Abstract and Keywords
Like all other languages that have seen the transition to literacy, the English language has been influenced by a wide range of literate technologies. However, purely oral practices have survived or have been added to our communicative repertoire. This article first argues that in the history of Western European cultures, literacy itself was acquired for a long time via mnemonic exercising. It next groups various (secondary) oral practices into two large categories. One is that of speech events mediated by the human voice that can be characterized as public performances because they involve monological vocal delivery before an audience. Subsequently, the article discusses speech acts which amount to small-scale "perfomative" genres or discourse traditions such as charms or oaths. All of these practices are largely informed by formulaic diction which is a shared characteristic of primary and secondary orality. The article finally looks into small-scale pragmatic techniques with illocutionary force as "performative techniques", which may be found in everyday linguistic interaction.

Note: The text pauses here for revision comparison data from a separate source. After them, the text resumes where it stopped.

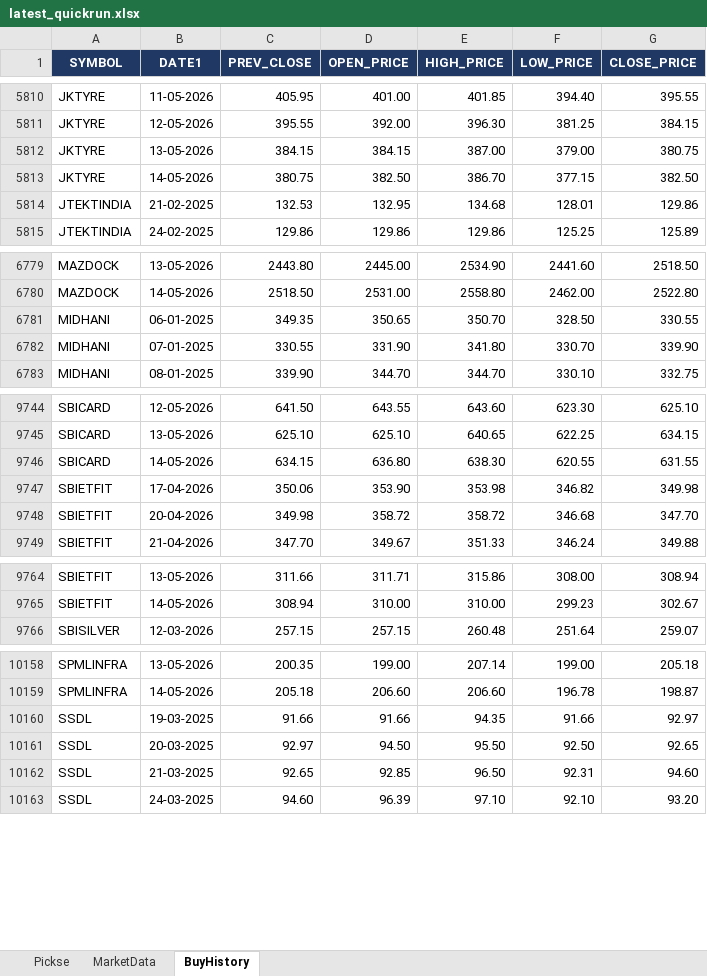
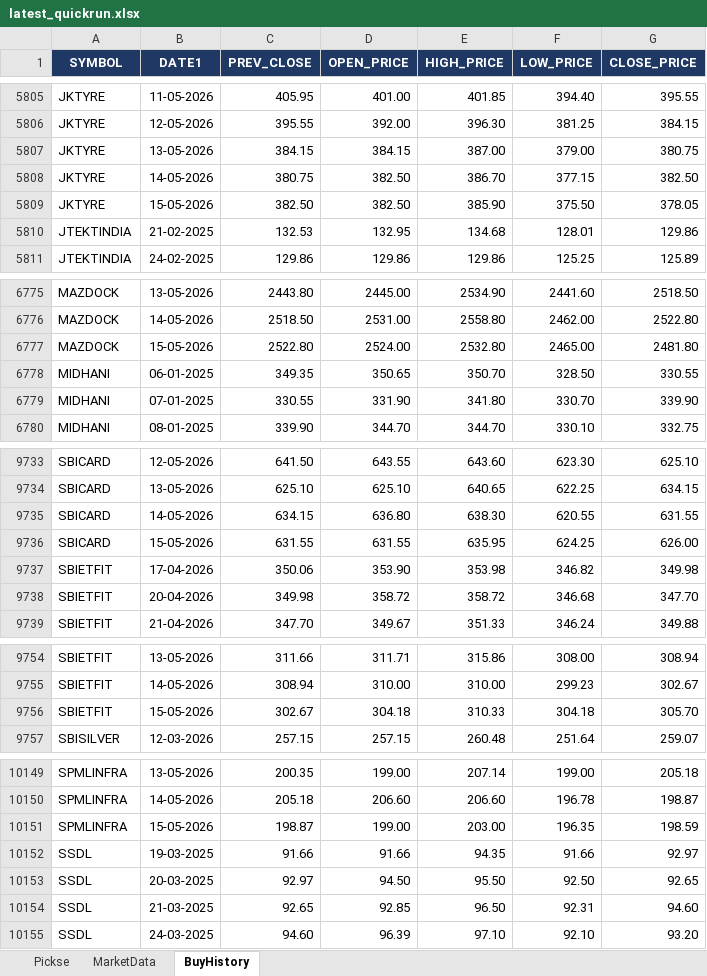
Before and after one commit to spurandhar0/nse-btst-dashboard, an Excel workbook: latest_quickrun.xlsx, sheet BuyHistory, drawn as a sheet; only a part is shown, gaps mark what is left out; values as stored, in another font and other column widths than the file's, no borders; the diff covers the shown part only; the diff names each change by its address in the sheet, - before the commit and + after, or states it on an @@ line.

```diff
--- a/latest_quickrun.xlsx (sheet BuyHistory)
+++ b/latest_quickrun.xlsx (sheet BuyHistory)
+row 5809: JKTYRE | 15-05-2026 | 382.50 | 382.50 | 385.90 | 375.50 | 378.05
+row 6777: MAZDOCK | 15-05-2026 | 2522.80 | 2524.00 | 2532.80 | 2465.00 | 2481.80
+row 9736: SBICARD | 15-05-2026 | 631.55 | 631.55 | 635.95 | 624.25 | 626.00
+row 9756: SBIETFIT | 15-05-2026 | 302.67 | 304.18 | 310.33 | 304.18 | 305.70
+row 10151: SPMLINFRA | 15-05-2026 | 198.87 | 199.00 | 203.00 | 196.35 | 198.59
```
Also changed, not shown: 7 added rows and 19 removed rows elsewhere in this sheet, sheet Pickse, sheet MarketData, 2 other files.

Keywords: oral practices, English, literacy, primary/secondary orality, formulaicness, oral, speech, phraseology, speech acts, performativity, discourse tradition, oratory performance, oath, charm, proverb, sermon, (forensic) pleading, political speech, linguistics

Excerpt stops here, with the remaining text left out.